*WHAT THE EXERCISE ASKS*: Filter the records below for the word "Shared". Keep each line that has it.

Content revision data:
▬▬▬

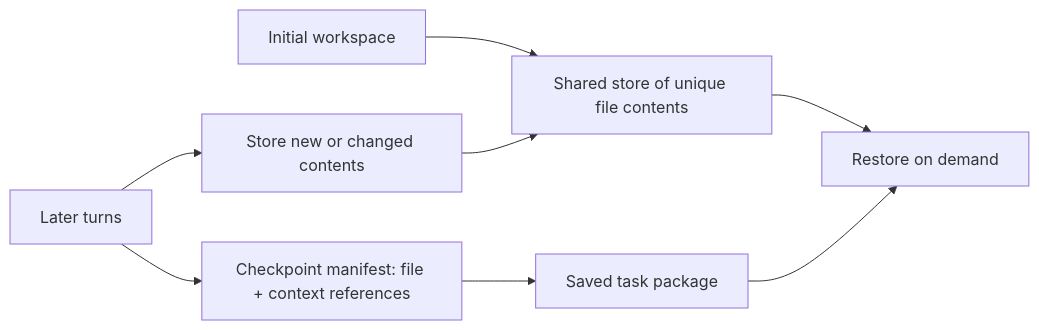
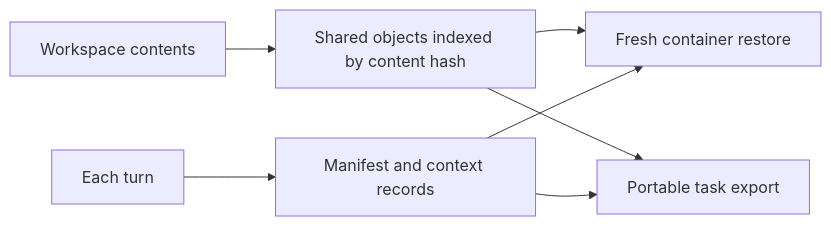
The second of 3 diagrams in design.md (jpbarona/rl-environment-harness), drawn with Mermaid before and after one commit. The commit also changed other lines of this file and 29 other files, not shown here.

````diff
--- a/design.md
+++ b/design.md
@@ -45,10 +35,9 @@
 ```mermaid
 flowchart LR
-    A[Initial workspace] --> B[Shared store of unique file contents]
-    C[Later turns] --> D[Store new or changed contents]
-    D --> B
-    C --> E[Checkpoint manifest: file + context references]
-    E --> F[Saved task package]
-    B --> G[Restore on demand]
-    F --> G
+    A[Workspace contents] --> B[Shared objects indexed by content hash]
+    C[Each turn] --> D[Manifest and context records]
+    B --> E[Fresh container restore]
+    D --> E
+    B --> F[Portable task export]
+    D --> F
 ```
````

▬▬▬

*ANSWER TO THIS PROBLEM*:
-    A[Initial workspace] --> B[Shared store of unique file contents]
+    A[Workspace contents] --> B[Shared objects indexed by content hash]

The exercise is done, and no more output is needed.